So far, we’ve learned to diagnose and treat diseases of many different organs. However, I think the eyes are the most unique in that we can directly observe most of the pathology in them with our bare eyes or with the assistance of simple instruments. Of course, sometimes we do need to use more advanced diagnostic techniques.
There is an old saying that goes “The eye is the window to the soul.” Not only can you tell one’s emotion by looking at their eyes, you can also tell a lot about their health status by examining their eye. The eyes can tell you lots about the brain. When we are doing an ophthalmic exam, we check the reflexes to identify any abnormalities in sensation, ability to blink, the coordination between the eye and the brain, etc. Lesions in the eye may be secondary to lesions in the brain. For example, a patient with corneal ulcers may have a disease in the brainstem that affects his/her ability to blink hence the development of a corneal ulcer. Other systemic diseases may also manifest as abnormalities in the eyes – inflammation or bleeding in the eye may be associated with inflammation or bleeding in other areas in the body, respectively.
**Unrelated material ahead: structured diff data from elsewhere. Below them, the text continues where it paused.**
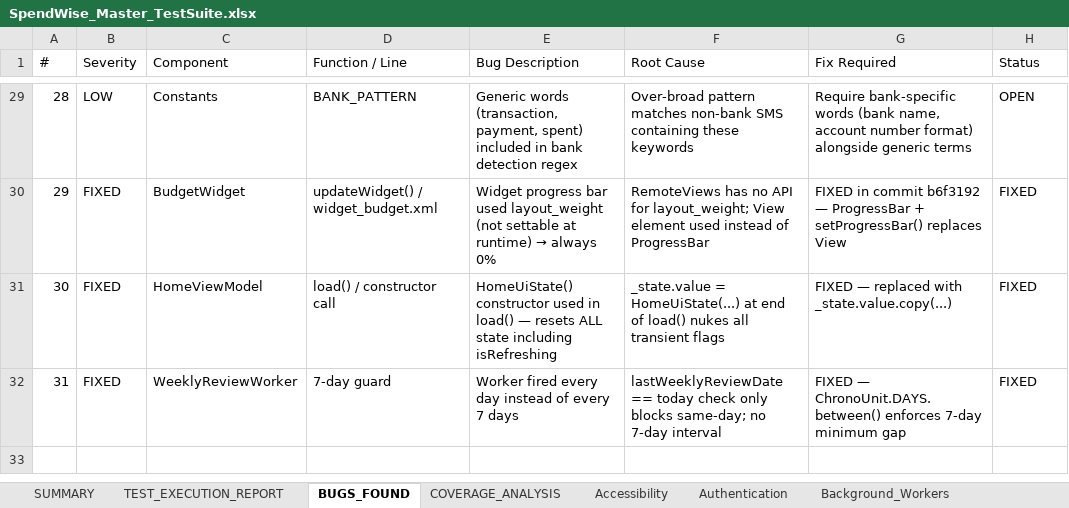
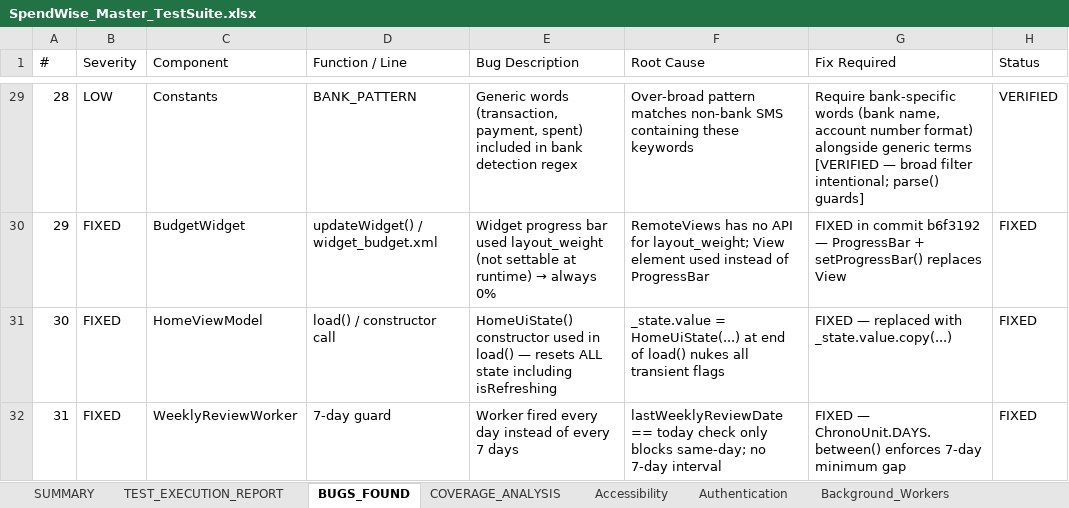
Before and after one commit to aehost/Spendwise, an Excel workbook: SpendWise_Master_TestSuite.xlsx, sheet BUGS_FOUND, drawn as a sheet; only a part is shown, gaps mark what is left out; values as stored, in another font and other column widths than the file's, no cell formats; the diff covers the shown part only; the diff names each change by its address in the sheet, - before the commit and + after, or states it on an @@ line.

```diff
--- a/SpendWise_Master_TestSuite.xlsx (sheet BUGS_FOUND)
+++ b/SpendWise_Master_TestSuite.xlsx (sheet BUGS_FOUND)
-G29 (Fix Required): …generic terms
+G29 (Fix Required): …generic terms [VERIFIED — broad filter intentional; parse() guards]
-H29 (Status): OPEN
+H29 (Status): VERIFIED
```
Also changed, not shown: 24 edited cells elsewhere in this sheet, cell formats, 11 other files.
In addition to pathologic changes, changes in the eye that are normal variations could be super cool to look at. For instance, the fundus of the eye of an albino animal is mainly red and white versus the fundus of a normal dog may show different colors of green, brown, red, etc.
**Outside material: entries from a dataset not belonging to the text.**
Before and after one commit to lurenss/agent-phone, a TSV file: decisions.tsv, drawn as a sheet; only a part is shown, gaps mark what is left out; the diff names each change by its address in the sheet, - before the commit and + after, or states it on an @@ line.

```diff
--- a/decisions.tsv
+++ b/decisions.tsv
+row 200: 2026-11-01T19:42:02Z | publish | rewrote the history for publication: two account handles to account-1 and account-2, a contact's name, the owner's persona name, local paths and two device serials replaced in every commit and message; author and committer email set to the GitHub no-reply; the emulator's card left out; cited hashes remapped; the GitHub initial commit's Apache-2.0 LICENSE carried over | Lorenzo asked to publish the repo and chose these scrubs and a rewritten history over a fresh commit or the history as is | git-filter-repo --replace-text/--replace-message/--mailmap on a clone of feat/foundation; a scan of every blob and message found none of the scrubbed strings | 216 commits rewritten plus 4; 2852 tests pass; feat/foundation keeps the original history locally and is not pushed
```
The eyes can also tell you lots about the animals. For prey species, their eyes are located more towards the sides so that they have a more panoramic view to detect predators. For predator species, their eyes are located more towards the midline of the face so that they have a better perception of depth hence a more precise appreciation of where the prey is.